▸ **Exercise details**:
Excluding any images, copy all of the lines below precisely as written.

+---+

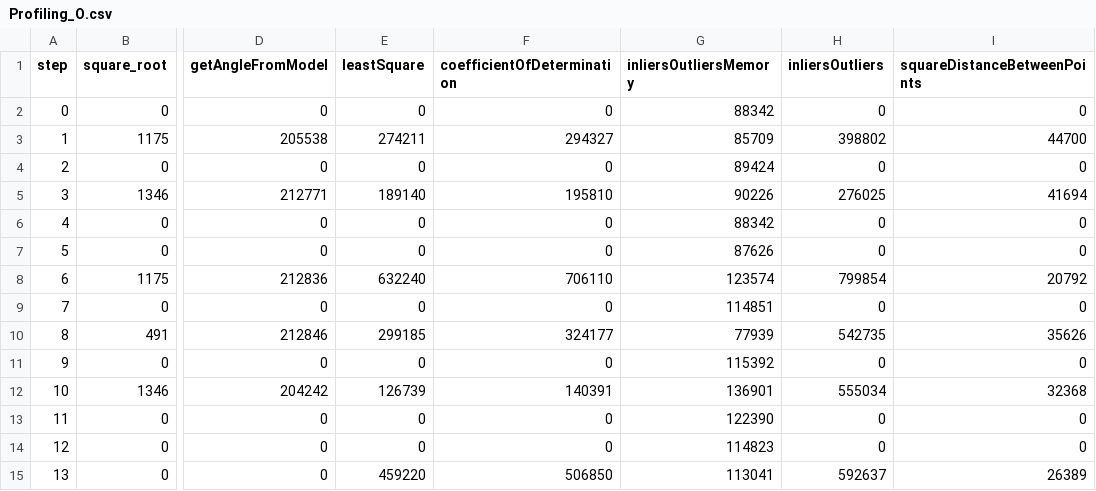
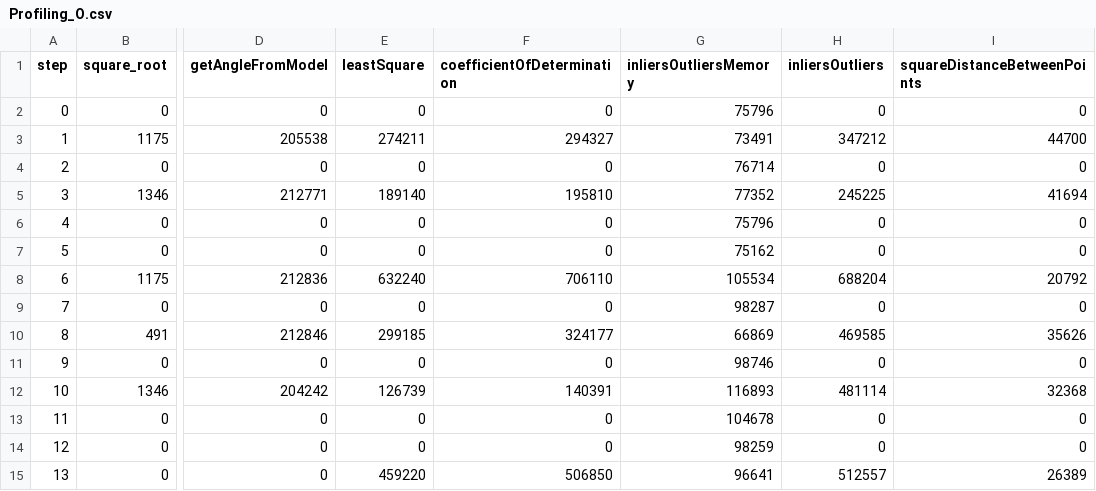
Before and after one commit to leon-ufba/ransac, a CSV file: LAB_IV_A/Quartus/RANSAC_NIOS/software/RansacSoftware/resultados/Profiling_O.csv, drawn as a sheet; only a part is shown, gaps mark what is left out; the diff names each change by its address in the sheet, - before the commit and + after, or states it on an @@ line.

Commit message:
otimização inliers outliers

```diff
--- a/LAB_IV_A/Quartus/RANSAC_NIOS/software/RansacSoftware/resultados/Profiling_O.csv
+++ b/LAB_IV_A/Quartus/RANSAC_NIOS/software/RansacSoftware/resultados/Profiling_O.csv
-G2 (inliersOutliersMemory): 88342
+G2 (inliersOutliersMemory): 75796
-G3 (inliersOutliersMemory): 85709
+G3 (inliersOutliersMemory): 73491
-H3 (inliersOutliers): 398802
+H3 (inliersOutliers): 347212
-G4 (inliersOutliersMemory): 89424
+G4 (inliersOutliersMemory): 76714
-G5 (inliersOutliersMemory): 90226
+G5 (inliersOutliersMemory): 77352
-H5 (inliersOutliers): 276025
+H5 (inliersOutliers): 245225
-G6 (inliersOutliersMemory): 88342
+G6 (inliersOutliersMemory): 75796
-G7 (inliersOutliersMemory): 87626
+G7 (inliersOutliersMemory): 75162
-G8 (inliersOutliersMemory): 123574
+G8 (inliersOutliersMemory): 105534
-H8 (inliersOutliers): 799854
+H8 (inliersOutliers): 688204
-G9 (inliersOutliersMemory): 114851
+G9 (inliersOutliersMemory): 98287
-G10 (inliersOutliersMemory): 77939
+G10 (inliersOutliersMemory): 66869
-H10 (inliersOutliers): 542735
+H10 (inliersOutliers): 469585
-G11 (inliersOutliersMemory): 115392
+G11 (inliersOutliersMemory): 98746
-G12 (inliersOutliersMemory): 136901
+G12 (inliersOutliersMemory): 116893
-H12 (inliersOutliers): 555034
+H12 (inliersOutliers): 481114
-G13 (inliersOutliersMemory): 122390
+G13 (inliersOutliersMemory): 104678
-G14 (inliersOutliersMemory): 114823
+G14 (inliersOutliersMemory): 98259
-G15 (inliersOutliersMemory): 113041
+G15 (inliersOutliersMemory): 96641
-H15 (inliersOutliers): 592637
+H15 (inliersOutliers): 512557
```
Also changed, not shown: python/analise-resultados/resultados/Profiling_O.csv, 7 other files.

+---+

▸ **Task solution**:
Before and after one commit to leon-ufba/ransac, a CSV file: LAB_IV_A/Quartus/RANSAC_NIOS/software/RansacSoftware/resultados/Profiling_O.csv, drawn as a sheet; only a part is shown, gaps mark what is left out; the diff names each change by its address in the sheet, - before the commit and + after, or states it on an @@ line.

Commit message:
otimização inliers outliers

```diff
--- a/LAB_IV_A/Quartus/RANSAC_NIOS/software/RansacSoftware/resultados/Profiling_O.csv
+++ b/LAB_IV_A/Quartus/RANSAC_NIOS/software/RansacSoftware/resultados/Profiling_O.csv
-G2 (inliersOutliersMemory): 88342
+G2 (inliersOutliersMemory): 75796
-G3 (inliersOutliersMemory): 85709
+G3 (inliersOutliersMemory): 73491
-H3 (inliersOutliers): 398802
+H3 (inliersOutliers): 347212
-G4 (inliersOutliersMemory): 89424
+G4 (inliersOutliersMemory): 76714
-G5 (inliersOutliersMemory): 90226
+G5 (inliersOutliersMemory): 77352
-H5 (inliersOutliers): 276025
+H5 (inliersOutliers): 245225
-G6 (inliersOutliersMemory): 88342
+G6 (inliersOutliersMemory): 75796
-G7 (inliersOutliersMemory): 87626
+G7 (inliersOutliersMemory): 75162
-G8 (inliersOutliersMemory): 123574
+G8 (inliersOutliersMemory): 105534
-H8 (inliersOutliers): 799854
+H8 (inliersOutliers): 688204
-G9 (inliersOutliersMemory): 114851
+G9 (inliersOutliersMemory): 98287
-G10 (inliersOutliersMemory): 77939
+G10 (inliersOutliersMemory): 66869
-H10 (inliersOutliers): 542735
+H10 (inliersOutliers): 469585
-G11 (inliersOutliersMemory): 115392
+G11 (inliersOutliersMemory): 98746
-G12 (inliersOutliersMemory): 136901
+G12 (inliersOutliersMemory): 116893
-H12 (inliersOutliers): 555034
+H12 (inliersOutliers): 481114
-G13 (inliersOutliersMemory): 122390
+G13 (inliersOutliersMemory): 104678
-G14 (inliersOutliersMemory): 114823
+G14 (inliersOutliersMemory): 98259
-G15 (inliersOutliersMemory): 113041
+G15 (inliersOutliersMemory): 96641
-H15 (inliersOutliers): 592637
+H15 (inliersOutliers): 512557
```
Also changed, not shown: python/analise-resultados/resultados/Profiling_O.csv, 7 other files.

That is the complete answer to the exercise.